• Problem to solve: Once you have read the entries, please say how many lines hold the string "Both", giving the number only.

• Dataset:
↓

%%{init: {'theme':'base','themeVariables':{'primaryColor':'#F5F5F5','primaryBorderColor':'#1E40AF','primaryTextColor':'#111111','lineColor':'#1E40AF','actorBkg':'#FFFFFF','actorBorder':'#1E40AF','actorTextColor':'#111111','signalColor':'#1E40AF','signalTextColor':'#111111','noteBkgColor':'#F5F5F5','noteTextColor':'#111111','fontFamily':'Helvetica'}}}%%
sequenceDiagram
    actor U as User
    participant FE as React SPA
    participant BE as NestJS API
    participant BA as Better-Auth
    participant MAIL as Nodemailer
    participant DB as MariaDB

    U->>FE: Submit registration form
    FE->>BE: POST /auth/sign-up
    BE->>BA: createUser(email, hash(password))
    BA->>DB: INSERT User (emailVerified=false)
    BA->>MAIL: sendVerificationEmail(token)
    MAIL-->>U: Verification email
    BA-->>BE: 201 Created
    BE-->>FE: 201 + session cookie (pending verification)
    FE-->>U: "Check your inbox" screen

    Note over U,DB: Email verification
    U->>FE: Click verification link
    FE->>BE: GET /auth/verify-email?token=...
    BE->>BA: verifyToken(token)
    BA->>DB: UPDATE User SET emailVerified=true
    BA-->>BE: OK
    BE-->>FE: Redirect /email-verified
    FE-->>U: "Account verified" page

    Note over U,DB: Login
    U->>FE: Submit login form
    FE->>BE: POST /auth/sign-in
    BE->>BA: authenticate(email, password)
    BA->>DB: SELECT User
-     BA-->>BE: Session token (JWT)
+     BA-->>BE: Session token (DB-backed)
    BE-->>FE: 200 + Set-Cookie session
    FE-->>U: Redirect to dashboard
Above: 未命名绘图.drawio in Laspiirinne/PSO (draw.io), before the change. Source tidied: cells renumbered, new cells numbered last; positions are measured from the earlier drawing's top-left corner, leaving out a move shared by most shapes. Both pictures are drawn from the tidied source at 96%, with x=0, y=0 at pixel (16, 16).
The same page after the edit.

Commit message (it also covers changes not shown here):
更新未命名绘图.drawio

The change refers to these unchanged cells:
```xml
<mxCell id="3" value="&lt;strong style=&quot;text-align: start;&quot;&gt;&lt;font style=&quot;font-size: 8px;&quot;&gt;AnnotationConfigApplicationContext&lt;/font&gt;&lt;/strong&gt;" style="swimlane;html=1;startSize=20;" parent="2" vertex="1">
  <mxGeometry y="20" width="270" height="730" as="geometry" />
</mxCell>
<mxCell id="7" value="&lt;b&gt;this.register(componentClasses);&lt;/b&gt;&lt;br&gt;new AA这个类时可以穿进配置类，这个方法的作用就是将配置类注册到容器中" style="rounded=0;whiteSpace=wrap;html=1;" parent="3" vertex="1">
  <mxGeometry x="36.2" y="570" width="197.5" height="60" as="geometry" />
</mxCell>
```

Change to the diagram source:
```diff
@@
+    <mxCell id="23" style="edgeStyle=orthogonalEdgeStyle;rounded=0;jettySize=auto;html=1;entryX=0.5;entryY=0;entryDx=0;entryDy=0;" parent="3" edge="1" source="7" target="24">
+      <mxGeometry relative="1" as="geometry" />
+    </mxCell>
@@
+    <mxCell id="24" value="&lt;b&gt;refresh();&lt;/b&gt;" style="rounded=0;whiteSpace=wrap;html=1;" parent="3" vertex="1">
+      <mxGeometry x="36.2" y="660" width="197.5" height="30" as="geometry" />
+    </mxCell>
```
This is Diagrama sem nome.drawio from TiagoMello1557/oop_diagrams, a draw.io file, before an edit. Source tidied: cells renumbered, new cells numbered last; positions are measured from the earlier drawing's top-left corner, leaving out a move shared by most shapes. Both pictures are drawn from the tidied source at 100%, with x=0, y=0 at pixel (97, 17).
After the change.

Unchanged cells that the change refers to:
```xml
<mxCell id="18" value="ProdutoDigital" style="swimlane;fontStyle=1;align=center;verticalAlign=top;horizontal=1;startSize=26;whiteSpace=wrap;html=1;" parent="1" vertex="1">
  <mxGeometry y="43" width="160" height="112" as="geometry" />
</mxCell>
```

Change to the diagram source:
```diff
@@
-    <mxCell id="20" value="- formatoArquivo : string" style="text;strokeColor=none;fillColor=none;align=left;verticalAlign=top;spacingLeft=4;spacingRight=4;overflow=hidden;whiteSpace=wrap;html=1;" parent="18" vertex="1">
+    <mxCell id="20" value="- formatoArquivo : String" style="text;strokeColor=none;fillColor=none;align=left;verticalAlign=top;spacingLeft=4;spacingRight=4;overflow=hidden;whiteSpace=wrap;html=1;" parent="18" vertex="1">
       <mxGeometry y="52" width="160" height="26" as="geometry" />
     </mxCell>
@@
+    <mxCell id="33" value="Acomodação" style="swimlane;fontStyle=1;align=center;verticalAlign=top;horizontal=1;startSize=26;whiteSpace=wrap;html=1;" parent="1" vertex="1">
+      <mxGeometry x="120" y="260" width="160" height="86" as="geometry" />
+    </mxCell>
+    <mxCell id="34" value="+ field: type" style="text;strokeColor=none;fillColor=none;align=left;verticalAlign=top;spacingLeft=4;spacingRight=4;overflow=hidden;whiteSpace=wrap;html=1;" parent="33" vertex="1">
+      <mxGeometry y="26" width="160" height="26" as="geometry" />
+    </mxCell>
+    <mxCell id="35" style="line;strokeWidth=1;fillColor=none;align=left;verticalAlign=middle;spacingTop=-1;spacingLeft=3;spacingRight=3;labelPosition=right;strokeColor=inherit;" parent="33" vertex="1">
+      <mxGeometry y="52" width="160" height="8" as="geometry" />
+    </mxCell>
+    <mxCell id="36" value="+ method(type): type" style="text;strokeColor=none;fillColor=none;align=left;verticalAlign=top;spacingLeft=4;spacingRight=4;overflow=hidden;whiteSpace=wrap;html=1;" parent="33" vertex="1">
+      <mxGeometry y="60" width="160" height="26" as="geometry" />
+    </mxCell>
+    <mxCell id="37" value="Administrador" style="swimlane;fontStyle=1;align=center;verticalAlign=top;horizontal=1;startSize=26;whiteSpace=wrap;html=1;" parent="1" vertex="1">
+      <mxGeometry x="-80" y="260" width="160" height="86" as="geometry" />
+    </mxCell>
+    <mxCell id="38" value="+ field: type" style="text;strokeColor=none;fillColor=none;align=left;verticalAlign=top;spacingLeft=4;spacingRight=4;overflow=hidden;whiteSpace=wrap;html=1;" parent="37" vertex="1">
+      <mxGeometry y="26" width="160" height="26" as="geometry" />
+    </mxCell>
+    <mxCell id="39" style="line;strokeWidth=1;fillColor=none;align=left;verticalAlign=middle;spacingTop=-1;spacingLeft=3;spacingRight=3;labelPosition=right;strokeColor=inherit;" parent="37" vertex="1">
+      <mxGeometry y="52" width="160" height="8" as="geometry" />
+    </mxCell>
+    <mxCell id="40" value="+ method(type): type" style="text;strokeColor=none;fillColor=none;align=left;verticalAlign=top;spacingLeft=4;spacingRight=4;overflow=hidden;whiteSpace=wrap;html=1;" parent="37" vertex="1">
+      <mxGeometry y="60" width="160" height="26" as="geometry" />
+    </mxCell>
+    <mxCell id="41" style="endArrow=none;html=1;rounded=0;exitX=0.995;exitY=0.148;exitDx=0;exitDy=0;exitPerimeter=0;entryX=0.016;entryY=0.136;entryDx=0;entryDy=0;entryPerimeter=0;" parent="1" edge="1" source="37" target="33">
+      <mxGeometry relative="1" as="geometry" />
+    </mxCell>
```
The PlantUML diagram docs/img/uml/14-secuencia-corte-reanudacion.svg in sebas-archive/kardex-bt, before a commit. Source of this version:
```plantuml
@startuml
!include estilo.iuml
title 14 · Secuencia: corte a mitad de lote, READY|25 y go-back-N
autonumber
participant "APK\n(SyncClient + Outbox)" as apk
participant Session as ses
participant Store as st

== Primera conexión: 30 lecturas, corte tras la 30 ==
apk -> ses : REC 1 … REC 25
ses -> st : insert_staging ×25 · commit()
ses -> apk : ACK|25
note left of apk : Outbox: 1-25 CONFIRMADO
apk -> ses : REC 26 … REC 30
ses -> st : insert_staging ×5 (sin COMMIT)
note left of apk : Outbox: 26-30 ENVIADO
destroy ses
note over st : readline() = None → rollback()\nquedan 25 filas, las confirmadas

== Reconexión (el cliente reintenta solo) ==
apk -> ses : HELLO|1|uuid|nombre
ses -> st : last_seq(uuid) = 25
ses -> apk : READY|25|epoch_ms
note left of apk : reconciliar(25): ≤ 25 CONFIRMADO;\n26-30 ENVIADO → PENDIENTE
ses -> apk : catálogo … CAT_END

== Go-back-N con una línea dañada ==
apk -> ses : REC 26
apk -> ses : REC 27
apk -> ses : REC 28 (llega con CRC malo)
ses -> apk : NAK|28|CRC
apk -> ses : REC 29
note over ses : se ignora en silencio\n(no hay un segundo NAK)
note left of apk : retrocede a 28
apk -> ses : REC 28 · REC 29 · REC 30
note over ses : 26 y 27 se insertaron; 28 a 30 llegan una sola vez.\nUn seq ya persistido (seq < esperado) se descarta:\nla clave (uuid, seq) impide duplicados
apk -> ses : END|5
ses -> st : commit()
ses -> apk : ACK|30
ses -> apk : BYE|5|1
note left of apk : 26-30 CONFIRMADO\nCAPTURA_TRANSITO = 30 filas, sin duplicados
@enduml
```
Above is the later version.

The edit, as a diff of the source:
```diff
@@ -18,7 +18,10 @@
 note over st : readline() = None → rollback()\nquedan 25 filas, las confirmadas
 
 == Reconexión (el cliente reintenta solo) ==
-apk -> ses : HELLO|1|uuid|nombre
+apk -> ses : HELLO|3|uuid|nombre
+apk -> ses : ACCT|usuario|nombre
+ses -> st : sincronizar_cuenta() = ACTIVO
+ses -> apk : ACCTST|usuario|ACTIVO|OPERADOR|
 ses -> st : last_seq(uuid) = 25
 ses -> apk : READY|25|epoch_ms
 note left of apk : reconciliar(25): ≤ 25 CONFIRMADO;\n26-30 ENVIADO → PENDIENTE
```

↑

• Finished task: 2